== TASK DIRECTIONS ==
Gather every line from the entries below that includes "size".

== MATERIAL SHOWN ==
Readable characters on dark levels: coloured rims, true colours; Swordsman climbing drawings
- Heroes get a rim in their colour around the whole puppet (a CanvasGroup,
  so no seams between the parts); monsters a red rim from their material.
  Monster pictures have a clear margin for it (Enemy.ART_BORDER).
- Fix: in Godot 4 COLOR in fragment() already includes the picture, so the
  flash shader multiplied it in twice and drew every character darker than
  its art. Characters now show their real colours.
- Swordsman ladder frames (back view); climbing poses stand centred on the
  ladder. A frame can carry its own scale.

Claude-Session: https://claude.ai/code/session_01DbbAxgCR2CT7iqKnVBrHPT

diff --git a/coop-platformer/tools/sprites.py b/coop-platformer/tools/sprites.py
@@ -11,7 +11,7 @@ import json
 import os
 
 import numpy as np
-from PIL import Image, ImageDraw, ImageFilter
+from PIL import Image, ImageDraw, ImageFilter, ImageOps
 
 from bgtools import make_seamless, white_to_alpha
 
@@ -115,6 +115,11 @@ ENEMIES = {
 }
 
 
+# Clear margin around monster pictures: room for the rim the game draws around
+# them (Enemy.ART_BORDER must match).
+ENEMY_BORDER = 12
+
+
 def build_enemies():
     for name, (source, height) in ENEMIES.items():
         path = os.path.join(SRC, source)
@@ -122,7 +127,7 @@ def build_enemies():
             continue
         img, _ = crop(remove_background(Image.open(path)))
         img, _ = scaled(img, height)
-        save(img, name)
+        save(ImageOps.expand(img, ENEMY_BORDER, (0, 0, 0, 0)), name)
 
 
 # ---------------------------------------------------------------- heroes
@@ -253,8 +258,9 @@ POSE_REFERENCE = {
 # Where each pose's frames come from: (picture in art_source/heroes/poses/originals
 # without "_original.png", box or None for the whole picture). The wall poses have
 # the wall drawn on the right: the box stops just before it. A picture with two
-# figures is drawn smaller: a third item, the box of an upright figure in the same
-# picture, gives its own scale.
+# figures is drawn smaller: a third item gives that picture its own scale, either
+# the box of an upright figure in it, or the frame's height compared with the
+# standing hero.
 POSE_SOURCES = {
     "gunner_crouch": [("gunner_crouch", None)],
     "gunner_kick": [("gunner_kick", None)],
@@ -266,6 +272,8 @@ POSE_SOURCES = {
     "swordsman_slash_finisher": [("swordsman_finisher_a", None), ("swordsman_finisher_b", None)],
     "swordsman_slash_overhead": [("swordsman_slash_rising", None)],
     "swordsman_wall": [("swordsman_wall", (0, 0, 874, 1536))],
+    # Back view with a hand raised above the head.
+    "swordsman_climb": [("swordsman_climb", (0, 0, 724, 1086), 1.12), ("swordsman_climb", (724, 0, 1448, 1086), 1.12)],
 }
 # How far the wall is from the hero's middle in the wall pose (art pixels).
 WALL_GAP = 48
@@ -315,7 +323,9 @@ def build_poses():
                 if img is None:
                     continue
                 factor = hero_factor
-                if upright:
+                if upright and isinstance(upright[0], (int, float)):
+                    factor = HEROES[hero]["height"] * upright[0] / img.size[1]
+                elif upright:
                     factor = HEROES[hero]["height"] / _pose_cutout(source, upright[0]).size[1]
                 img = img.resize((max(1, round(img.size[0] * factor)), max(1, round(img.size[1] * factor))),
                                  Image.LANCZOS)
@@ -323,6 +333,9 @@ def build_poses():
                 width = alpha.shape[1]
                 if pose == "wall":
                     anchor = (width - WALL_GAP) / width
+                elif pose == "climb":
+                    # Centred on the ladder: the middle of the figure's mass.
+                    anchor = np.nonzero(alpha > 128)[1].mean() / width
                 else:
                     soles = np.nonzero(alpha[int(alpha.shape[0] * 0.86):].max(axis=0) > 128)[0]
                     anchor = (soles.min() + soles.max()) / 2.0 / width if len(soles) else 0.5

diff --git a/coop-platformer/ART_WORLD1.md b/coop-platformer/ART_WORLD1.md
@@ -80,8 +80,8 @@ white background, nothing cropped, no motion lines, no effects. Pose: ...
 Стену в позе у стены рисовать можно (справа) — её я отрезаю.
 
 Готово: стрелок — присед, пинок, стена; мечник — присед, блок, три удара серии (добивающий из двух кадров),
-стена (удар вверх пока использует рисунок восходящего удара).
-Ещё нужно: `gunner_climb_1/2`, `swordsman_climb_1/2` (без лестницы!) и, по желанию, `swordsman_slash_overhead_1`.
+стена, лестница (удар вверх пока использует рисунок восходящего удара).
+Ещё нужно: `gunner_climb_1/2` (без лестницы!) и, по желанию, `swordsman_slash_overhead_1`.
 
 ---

== OUTPUT OF THE TASK ==
+                    factor = HEROES[hero]["height"] * upright[0] / img.size[1]
                     factor = HEROES[hero]["height"] / _pose_cutout(source, upright[0]).size[1]
                 img = img.resize((max(1, round(img.size[0] * factor)), max(1, round(img.size[1] * factor))),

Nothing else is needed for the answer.